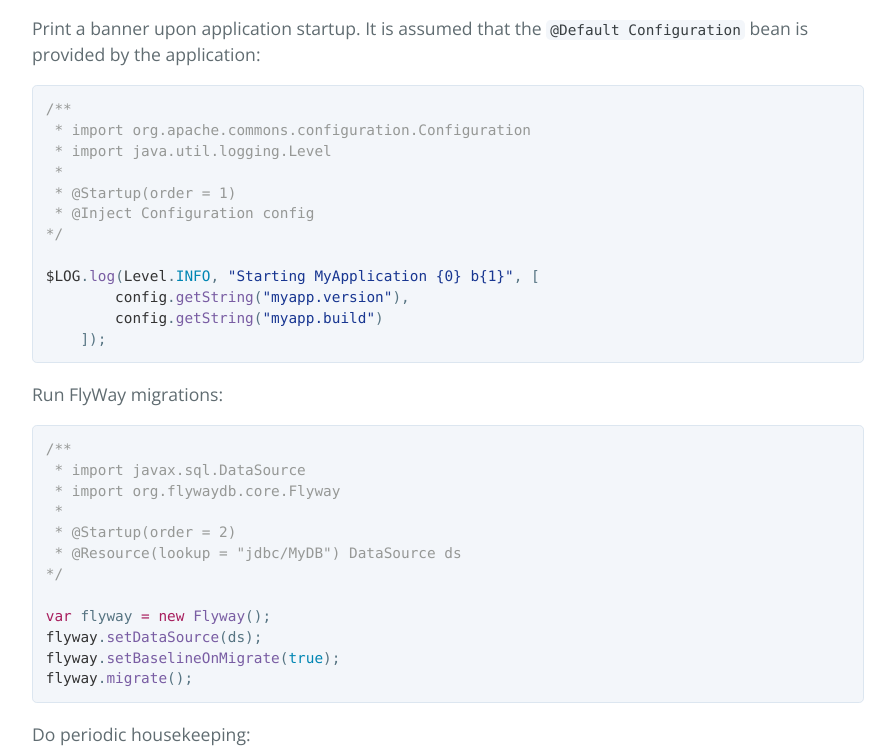
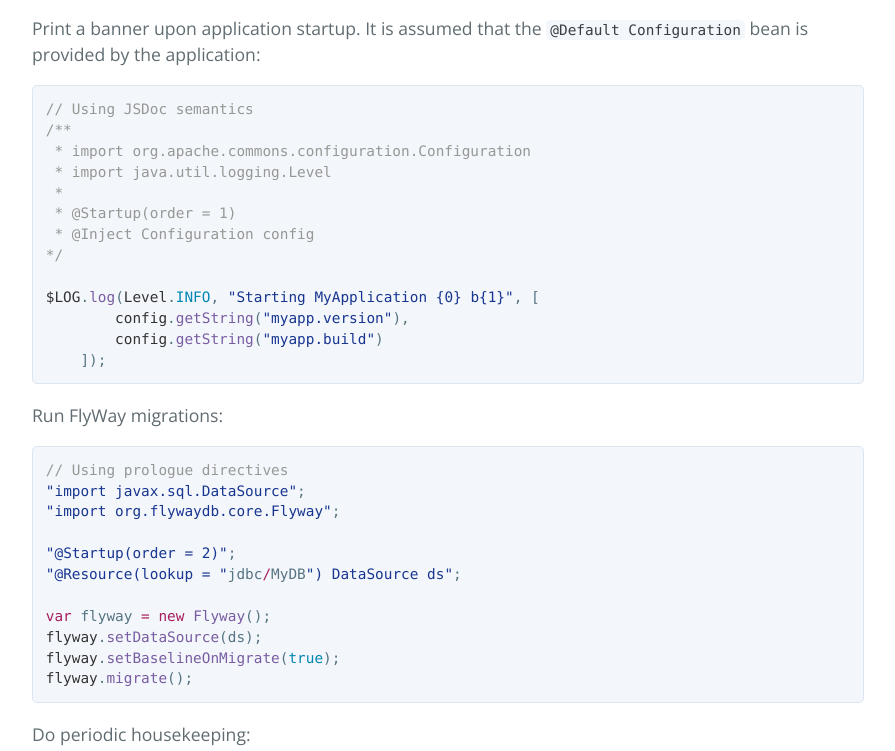
Before and after one commit to Nosorog/nosorog.github.io, a plain HTML site: page index.html in a window 1280 px wide. Shown: the part 709-1460 px from the top of the page, without its empty margins (192-1087 px from the left). Drawn offline with nearby package versions, Linux system fonts and the light colour scheme.

Commit message:
Replace master branch with page content via GitHub

```diff
--- a/index.html
+++ b/index.html
@@ -28,7 +28,8 @@
 
 <p>Print a banner upon application startup. It is assumed that the <code>@Default Configuration</code> bean is provided by the application:</p>
 
-<div class="highlight highlight-source-js"><pre><span class="pl-c">/**</span>
+<div class="highlight highlight-source-js"><pre><span class="pl-c">// Using JSDoc semantics</span>
+<span class="pl-c">/**</span>
 <span class="pl-c"> * import org.apache.commons.configuration.Configuration</span>
 <span class="pl-c"> * import java.util.logging.Level</span>
 <span class="pl-c"> *</span>
@@ -43,13 +44,12 @@
 
 <p>Run FlyWay migrations:</p>
 
-<div class="highlight highlight-source-js"><pre><span class="pl-c">/**</span>
-<span class="pl-c"> * import javax.sql.DataSource</span>
-<span class="pl-c"> * import org.flywaydb.core.Flyway</span>
-<span class="pl-c"> *</span>
-<span class="pl-c"> * @Startup(order = 2)</span>
-<span class="pl-c"> * @Resource(lookup = "jdbc/MyDB") DataSource ds</span>
-<span class="pl-c">*/</span>
+<div class="highlight highlight-source-js"><pre><span class="pl-c">// Using prologue directives</span>
+<span class="pl-s"><span class="pl-pds">"</span>import javax.sql.DataSource<span class="pl-pds">"</span></span>;
+<span class="pl-s"><span class="pl-pds">"</span>import org.flywaydb.core.Flyway<span class="pl-pds">"</span></span>;
+
+<span class="pl-s"><span class="pl-pds">"</span>@Startup(order = 2)<span class="pl-pds">"</span></span>;
+<span class="pl-s"><span class="pl-pds">"</span>@Resource(lookup = <span class="pl-pds">"</span></span>jdbc<span class="pl-k">/</span>MyDB<span class="pl-s"><span class="pl-pds">"</span>) DataSource ds<span class="pl-pds">"</span></span>;
 
 <span class="pl-k">var</span> flyway <span class="pl-k">=</span> <span class="pl-k">new</span> <span class="pl-en">Flyway</span>();
 <span class="pl-smi">flyway</span>.<span class="pl-en">setDataSource</span>(ds);
```
Also changed, not shown: params.json (+1 -1 lines).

——————————

(WORK REQUIRED): Please retype the material in full, exactly as it reads, apart from the images.

(OUTPUT FOR THIS EXERCISE):
Before and after one commit to Nosorog/nosorog.github.io, a plain HTML site: page index.html in a window 1280 px wide. Shown: the part 709-1460 px from the top of the page, without its empty margins (192-1087 px from the left). Drawn offline with nearby package versions, Linux system fonts and the light colour scheme.

Commit message:
Replace master branch with page content via GitHub

```diff
--- a/index.html
+++ b/index.html
@@ -28,7 +28,8 @@
 
 <p>Print a banner upon application startup. It is assumed that the <code>@Default Configuration</code> bean is provided by the application:</p>
 
-<div class="highlight highlight-source-js"><pre><span class="pl-c">/**</span>
+<div class="highlight highlight-source-js"><pre><span class="pl-c">// Using JSDoc semantics</span>
+<span class="pl-c">/**</span>
 <span class="pl-c"> * import org.apache.commons.configuration.Configuration</span>
 <span class="pl-c"> * import java.util.logging.Level</span>
 <span class="pl-c"> *</span>
@@ -43,13 +44,12 @@
 
 <p>Run FlyWay migrations:</p>
 
-<div class="highlight highlight-source-js"><pre><span class="pl-c">/**</span>
-<span class="pl-c"> * import javax.sql.DataSource</span>
-<span class="pl-c"> * import org.flywaydb.core.Flyway</span>
-<span class="pl-c"> *</span>
-<span class="pl-c"> * @Startup(order = 2)</span>
-<span class="pl-c"> * @Resource(lookup = "jdbc/MyDB") DataSource ds</span>
-<span class="pl-c">*/</span>
+<div class="highlight highlight-source-js"><pre><span class="pl-c">// Using prologue directives</span>
+<span class="pl-s"><span class="pl-pds">"</span>import javax.sql.DataSource<span class="pl-pds">"</span></span>;
+<span class="pl-s"><span class="pl-pds">"</span>import org.flywaydb.core.Flyway<span class="pl-pds">"</span></span>;
+
+<span class="pl-s"><span class="pl-pds">"</span>@Startup(order = 2)<span class="pl-pds">"</span></span>;
+<span class="pl-s"><span class="pl-pds">"</span>@Resource(lookup = <span class="pl-pds">"</span></span>jdbc<span class="pl-k">/</span>MyDB<span class="pl-s"><span class="pl-pds">"</span>) DataSource ds<span class="pl-pds">"</span></span>;
 
 <span class="pl-k">var</span> flyway <span class="pl-k">=</span> <span class="pl-k">new</span> <span class="pl-en">Flyway</span>();
 <span class="pl-smi">flyway</span>.<span class="pl-en">setDataSource</span>(ds);
```
Also changed, not shown: params.json (+1 -1 lines).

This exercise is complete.